Above all, you will learn to see the ocean as a single entity of striking complexity. Despite the names we have assigned to different regions of the ocean—Atlantic, Pacific, Indian, Arctic—they are all one continuous body of water, dominating the planet with features such as mid-ocean ridges that encircle the globe like the seams on a baseball.
A Story of Pure Exploration
The ocean is a huge subject, and you begin Oceanography by taking stock of the vast scope of the discipline. "This story is one of pure exploration," says Professor Tobin, and he approaches it by breaking the field down into its most important themes. First, he reviews the history of ocean exploration, before moving on to the topography of the seabed and how it is mapped. Diving deeper, he covers
- the variety of habitats for ocean organisms;
- the role of plate tectonics in creating and destroying the seafloor;

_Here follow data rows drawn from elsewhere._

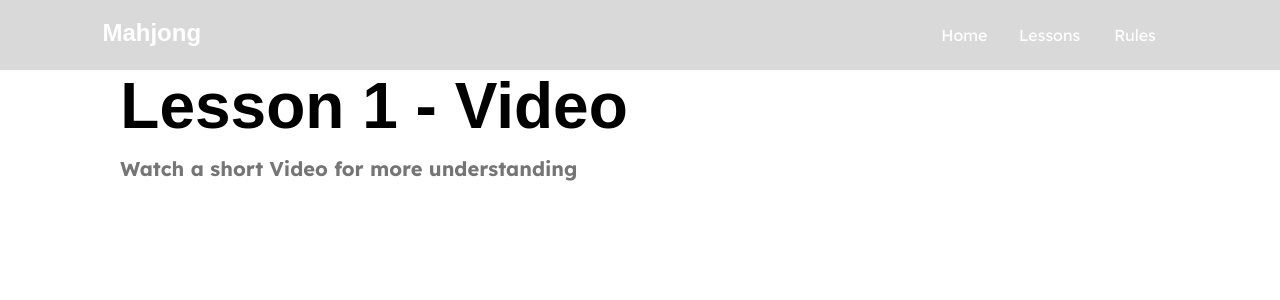
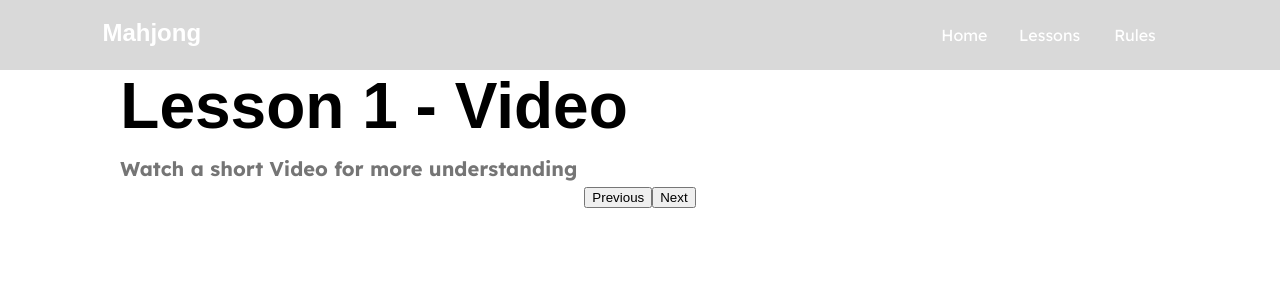
Before and after one commit to FHJohannes/rmw-sem5-proj, a React (Vite) app: page /lessons/videos/1 in a window 1280 px wide. Shown: the top 300 px of the page. Built offline with nearby package versions, Linux system fonts and the light colour scheme; a web font is replaced by a local one.

Commit message:
Previous-Next-Buttons logic is added

```diff
--- a/src/components/videoContainer/videoContainer.tsx
+++ b/src/components/videoContainer/videoContainer.tsx
@@ -1,23 +1,38 @@
 import type { VideoPageContent } from "src/pages/videoPages/videoPageText";
 import styles from "./videoContainer.module.css";
-import { useParams } from "react-router-dom";
+import { useNavigate, useParams } from "react-router-dom";
 
 interface props {
     content: VideoPageContent[];
 }
 
 export function VideoContent({content}: props){
-
+    const navigate = useNavigate();
     const {id} = useParams<{id: string}>();
 
     const lessonVideo = content.find((cLV) => cLV.id === Number(id));
 
-    return(
+    return (
         <>
             <div className={styles.initialContainer}>
                 <h1 className={styles.pageTitle}>{lessonVideo?.videoTitle}</h1>
                 <em className={styles.pageP}>{lessonVideo?.videoShortDescription}</em>
+                <button
+                    onClick = {() =>
+                        Number(id) > 1?
+                        navigate(`/lessons/videos/${Number(id) - 1}`)
+                        : navigate('/lessons/videos/7')}>Previous
+                </button>
+                <button
+                    onClick = {() =>
+                        Number(id) < 7?
+                        navigate(`/lessons/videos/${Number(id) + 1}`)
+                        : navigate('/lessons/videos/1')}>Next
+                </button>
             </div>
         </>
     )
 }
+
+// Number(id) > 1? navigate(`/lessons/videos/${Number(id) - 1}: navigate('/lessons/videos/7')
+// onClick = {() => navigate(`/lessons/videos/${Number(id) - 1}`)}
```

- the origins of the ocean and life;
- the sediments on the seabed and the conditions that produce oil and gas;
- the reason that the sea is salty and why it isn't getting saltier.
Then he spends a lecture on water itself, investigating the special properties that make it indispensible to life. He continues with
- the origins of waves and tides;
- the diversity of marine life, from the ocean air to the deepest ocean trench;
- the forces that shape coastlines;
- the nature of bottom life, from tide pools to the deep sea;
- and the links between weather, climate, and the ocean environment.
Professor Tobin closes the course with a glimpse into the future of the ocean and humanity's role in defining that destiny.
The Ocean in Your Life
Whether you live far from the coast or right on the water, the ocean touches on countless aspects of your life, from the climate to the oxygen-producing activity of ocean organisms to the many products that come to you by sea. The ocean's relevance also shows up in news stories about overfishing, ocean dumping, and other environmental issues, as well as in accounts of disasters such as the following, which Oceanography covers in detail:
- Japanese tsunami: The devastating tsunami that engulfed coastal Japan in 2011 was set in motion by a gigantic undersea earthquake along a subduction zone, where the ocean floor is plunging beneath the rocks of the continent.
- Gulf of Mexico oil spill: The Deepwater Horizon blowout in 2010 caused the largest uncontrolled release of oil and natural gas into the ocean ever recorded. You look at the expected—and unexpected—repercussions on marine life.
- Hurricane Katrina: Unusually warm water in the Gulf of Mexico in the summer of 2005 turned an average hurricane into a category 5 monster. You investigate the ocean conditions that spawn hurricanes and the surprising power of their storm surges.
- El Niño: Every few years the global climate enters a period of more extreme weather, when the Pacific trade winds slacken and the sea surface temperatures rise off the coast of Peru. You investigate the resulting cascade of effects, known as El Niño.
Enrich Your Understanding of the Ocean World
Oceanography is one of the most exciting areas in science, combining the thrill of exploring an otherworldly realm with the insights it gives into how the Earth works in all of its domains. Having spent nearly a year-and-a-half of his life cumulatively at sea on research expeditions, Professor Tobin is not only an expert on the subject but an eyewitness to the many wonders he describes.
After taking this course, says Professor Tobin, you will gain "an appreciation for the complexity and richness of the ocean environment"—a world of organisms that have evolved to live in every conceivable niche in the sea, of ceaseless volcanic activity that is hidden beneath miles of water, of tides and currents that girdle the globe, and of other fascinating phenomena that make the ocean the most dynamic part of the planet.
Next time you go to the beach, spend time on a sailboat, take a cruise, or even read a book or watch a movie or nature program about the sea, you will think of the expanse of blue water in a new way, with an enriched understanding of the ocean world.